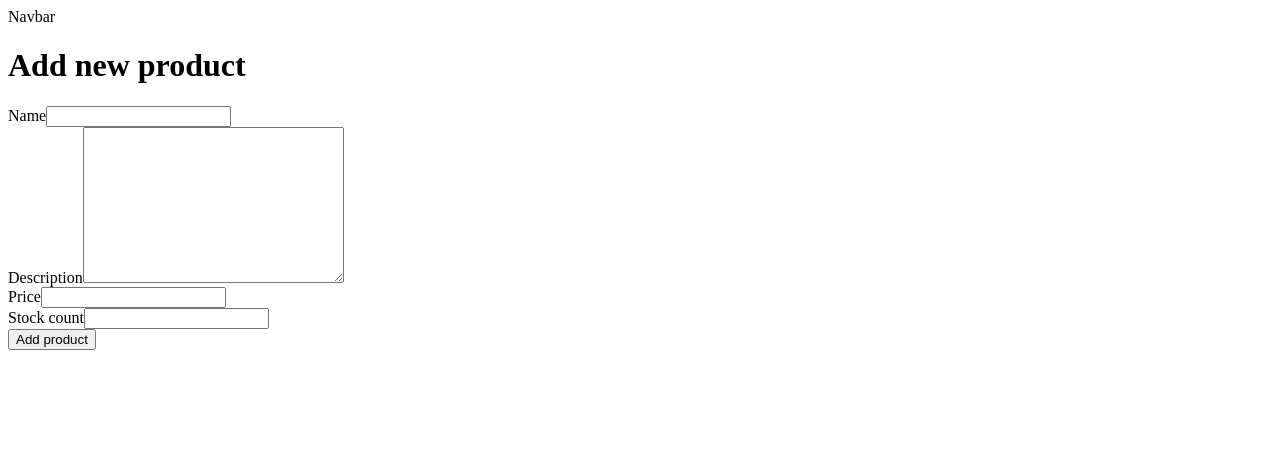
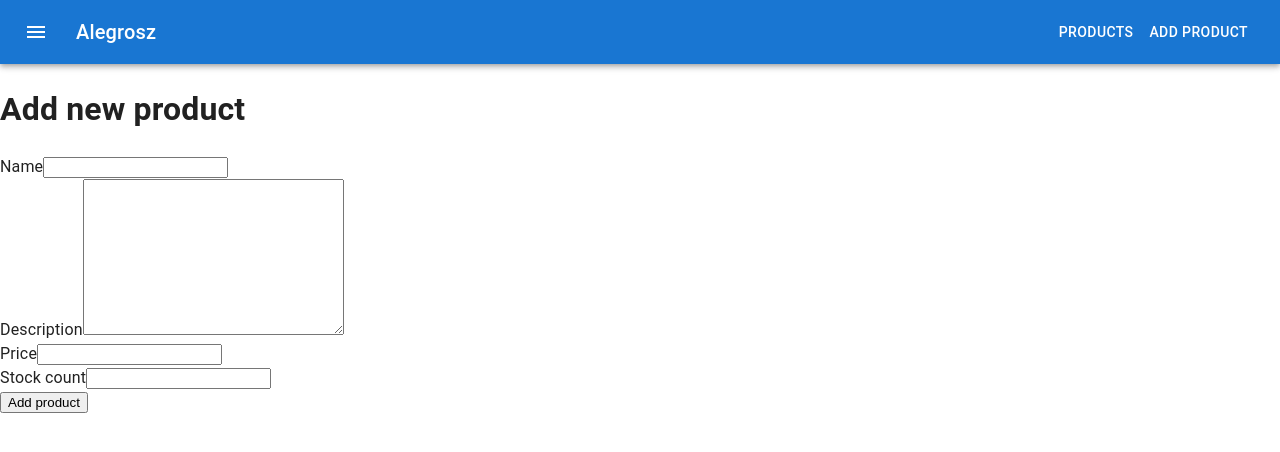
Before and after one commit to malineczky/alegrosz, a React (Vite) app: page /add-product in a window 1280 px wide. Shown: the top 452 px of the page. Built offline with nearby package versions, Linux system fonts and the light colour scheme.

Commit message:
material design

```diff
--- a/src/App.css
+++ /dev/null
@@ -1,42 +0,0 @@
-#root {
-    max-width: 1280px;
-    margin: 0 auto;
-    padding: 2rem;
-    text-align: center;
-}
-
-.logo {
-    height: 6em;
-    padding: 1.5em;
-    will-change: filter;
-    transition: filter 300ms;
-}
-.logo:hover {
-    filter: drop-shadow(0 0 2em #646cffaa);
-}
-.logo.react:hover {
-    filter: drop-shadow(0 0 2em #61dafbaa);
-}
-
-@keyframes logo-spin {
-    from {
-        transform: rotate(0deg);
-    }
-    to {
-        transform: rotate(360deg);
-    }
-}
-
-@media (prefers-reduced-motion: no-preference) {
-    a:nth-of-type(2) .logo {
-        animation: logo-spin infinite 20s linear;
-    }
-}
-
-.card {
-    padding: 2em;
-}
-
-.read-the-docs {
-    color: #888;
-}
--- a/src/App.jsx
+++ b/src/App.jsx
@@ -1,10 +1,8 @@
 import Products from "./components/Products";
-import { Link } from "react-router-dom";
 
 function App() {
     return (
         <>
-            <Link to="add-product">Add Product</Link>
             <Products />
         </>
     );
--- a/src/components/Navbar.jsx
+++ b/src/components/Navbar.jsx
@@ -1,5 +1,43 @@
+import AppBar from "@mui/material/AppBar";
+import Box from "@mui/material/Box";
+import Toolbar from "@mui/material/Toolbar";
+import Typography from "@mui/material/Typography";
+import Button from "@mui/material/Button";
+import IconButton from "@mui/material/IconButton";
+import MenuIcon from "@mui/icons-material/Menu";
+import { Link } from "react-router-dom";
+
 function Navbar() {
-    return <div>Navbar</div>;
+    return (
+        <Box sx={{ flexGrow: 1 }}>
+            <AppBar position="static">
+                <Toolbar>
+                    <IconButton
+                        size="large"
+                        edge="start"
+                        color="inherit"
+                        aria-label="menu"
+                        sx={{ mr: 2 }}
+                    >
+                        <MenuIcon />
+                    </IconButton>
+                    <Typography
+                        variant="h6"
+                        component="div"
+                        sx={{ flexGrow: 1 }}
+                    >
+                        Alegrosz
+                    </Typography>
+                    <Button color="inherit">
+                        <Link to="/">Products</Link>
+                    </Button>
+                    <Button color="inherit">
+                        <Link to="add-product">Add Product</Link>
+                    </Button>
+                </Toolbar>
+            </AppBar>
+        </Box>
+    );
 }
 
 export default Navbar;
--- a/src/index.css
+++ b/src/index.css
@@ -1,69 +1,4 @@
-:root {
-  font-family: Inter, system-ui, Avenir, Helvetica, Arial, sans-serif;
-  line-height: 1.5;
-  font-weight: 400;
-
-  color-scheme: light dark;
-  color: rgba(255, 255, 255, 0.87);
-  background-color: #242424;
-
-  font-synthesis: none;
-  text-rendering: optimizeLegibility;
-  -webkit-font-smoothing: antialiased;
-  -moz-osx-font-smoothing: grayscale;
-  -webkit-text-size-adjust: 100%;
+a {
+    text-decoration: none;
+    color: inherit;
 }
-
-a {
-  font-weight: 500;
-  color: #646cff;
-  text-decoration: inherit;
-}
-a:hover {
-  color: #535bf2;
-}
-
-body {
-  margin: 0;
-  display: flex;
-  place-items: center;
-  min-width: 320px;
-  min-height: 100vh;
-}
-
-h1 {
-  font-size: 3.2em;
-  line-height: 1.1;
-}
-
-button {
-  border-radius: 8px;
-  border: 1px solid transparent;
-  padding: 0.6em 1.2em;
-  font-size: 1em;
-  font-weight: 500;
-  font-family: inherit;
-  background-color: #1a1a1a;
-  cursor: pointer;
-  transition: border-color 0.25s;
-}
-button:hover {
-  border-color: #646cff;
-}
-button:focus,
-button:focus-visible {
-  outline: 4px auto -webkit-focus-ring-color;
-}
-
-@media (prefers-color-scheme: light) {
-  :root {
-    color: #213547;
-    background-color: #ffffff;
-  }
-  a:hover {
-    color: #747bff;
-  }
-  button {
-    background-color: #f9f9f9;
-  }
-}
--- a/src/main.jsx
+++ b/src/main.jsx
@@ -1,11 +1,13 @@
 import React from "react";
 import ReactDOM from "react-dom/client";
 import { RouterProvider } from "react-router-dom";
-
+import CssBaseline from "@mui/material/CssBaseline";
+import "./index.css";
 import router from "./router.jsx";
 
 ReactDOM.createRoot(document.getElementById("root")).render(
     <React.StrictMode>
+        <CssBaseline />
         <RouterProvider router={router} />
     </React.StrictMode>
 );
```
Also changed, not shown: src/components/ProductCard.jsx (added, +32 -0 lines).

....

Problem to solve =>
Could all the data above be given again exactly, leaving out its images?

Task response =>
Before and after one commit to malineczky/alegrosz, a React (Vite) app: page /add-product in a window 1280 px wide. Shown: the top 452 px of the page. Built offline with nearby package versions, Linux system fonts and the light colour scheme.

Commit message:
material design

```diff
--- a/src/App.css
+++ /dev/null
@@ -1,42 +0,0 @@
-#root {
-    max-width: 1280px;
-    margin: 0 auto;
-    padding: 2rem;
-    text-align: center;
-}
-
-.logo {
-    height: 6em;
-    padding: 1.5em;
-    will-change: filter;
-    transition: filter 300ms;
-}
-.logo:hover {
-    filter: drop-shadow(0 0 2em #646cffaa);
-}
-.logo.react:hover {
-    filter: drop-shadow(0 0 2em #61dafbaa);
-}
-
-@keyframes logo-spin {
-    from {
-        transform: rotate(0deg);
-    }
-    to {
-        transform: rotate(360deg);
-    }
-}
-
-@media (prefers-reduced-motion: no-preference) {
-    a:nth-of-type(2) .logo {
-        animation: logo-spin infinite 20s linear;
-    }
-}
-
-.card {
-    padding: 2em;
-}
-
-.read-the-docs {
-    color: #888;
-}
--- a/src/App.jsx
+++ b/src/App.jsx
@@ -1,10 +1,8 @@
 import Products from "./components/Products";
-import { Link } from "react-router-dom";
 
 function App() {
     return (
         <>
-            <Link to="add-product">Add Product</Link>
             <Products />
         </>
     );
--- a/src/components/Navbar.jsx
+++ b/src/components/Navbar.jsx
@@ -1,5 +1,43 @@
+import AppBar from "@mui/material/AppBar";
+import Box from "@mui/material/Box";
+import Toolbar from "@mui/material/Toolbar";
+import Typography from "@mui/material/Typography";
+import Button from "@mui/material/Button";
+import IconButton from "@mui/material/IconButton";
+import MenuIcon from "@mui/icons-material/Menu";
+import { Link } from "react-router-dom";
+
 function Navbar() {
-    return <div>Navbar</div>;
+    return (
+        <Box sx={{ flexGrow: 1 }}>
+            <AppBar position="static">
+                <Toolbar>
+                    <IconButton
+                        size="large"
+                        edge="start"
+                        color="inherit"
+                        aria-label="menu"
+                        sx={{ mr: 2 }}
+                    >
+                        <MenuIcon />
+                    </IconButton>
+                    <Typography
+                        variant="h6"
+                        component="div"
+                        sx={{ flexGrow: 1 }}
+                    >
+                        Alegrosz
+                    </Typography>
+                    <Button color="inherit">
+                        <Link to="/">Products</Link>
+                    </Button>
+                    <Button color="inherit">
+                        <Link to="add-product">Add Product</Link>
+                    </Button>
+                </Toolbar>
+            </AppBar>
+        </Box>
+    );
 }
 
 export default Navbar;
--- a/src/index.css
+++ b/src/index.css
@@ -1,69 +1,4 @@
-:root {
-  font-family: Inter, system-ui, Avenir, Helvetica, Arial, sans-serif;
-  line-height: 1.5;
-  font-weight: 400;
-
-  color-scheme: light dark;
-  color: rgba(255, 255, 255, 0.87);
-  background-color: #242424;
-
-  font-synthesis: none;
-  text-rendering: optimizeLegibility;
-  -webkit-font-smoothing: antialiased;
-  -moz-osx-font-smoothing: grayscale;
-  -webkit-text-size-adjust: 100%;
+a {
+    text-decoration: none;
+    color: inherit;
 }
-
-a {
-  font-weight: 500;
-  color: #646cff;
-  text-decoration: inherit;
-}
-a:hover {
-  color: #535bf2;
-}
-
-body {
-  margin: 0;
-  display: flex;
-  place-items: center;
-  min-width: 320px;
-  min-height: 100vh;
-}
-
-h1 {
-  font-size: 3.2em;
-  line-height: 1.1;
-}
-
-button {
-  border-radius: 8px;
-  border: 1px solid transparent;
-  padding: 0.6em 1.2em;
-  font-size: 1em;
-  font-weight: 500;
-  font-family: inherit;
-  background-color: #1a1a1a;
-  cursor: pointer;
-  transition: border-color 0.25s;
-}
-button:hover {
-  border-color: #646cff;
-}
-button:focus,
-button:focus-visible {
-  outline: 4px auto -webkit-focus-ring-color;
-}
-
-@media (prefers-color-scheme: light) {
-  :root {
-    color: #213547;
-    background-color: #ffffff;
-  }
-  a:hover {
-    color: #747bff;
-  }
-  button {
-    background-color: #f9f9f9;
-  }
-}
--- a/src/main.jsx
+++ b/src/main.jsx
@@ -1,11 +1,13 @@
 import React from "react";
 import ReactDOM from "react-dom/client";
 import { RouterProvider } from "react-router-dom";
-
+import CssBaseline from "@mui/material/CssBaseline";
+import "./index.css";
 import router from "./router.jsx";
 
 ReactDOM.createRoot(document.getElementById("root")).render(
     <React.StrictMode>
+        <CssBaseline />
         <RouterProvider router={router} />
     </React.StrictMode>
 );
```
Also changed, not shown: src/components/ProductCard.jsx (added, +32 -0 lines).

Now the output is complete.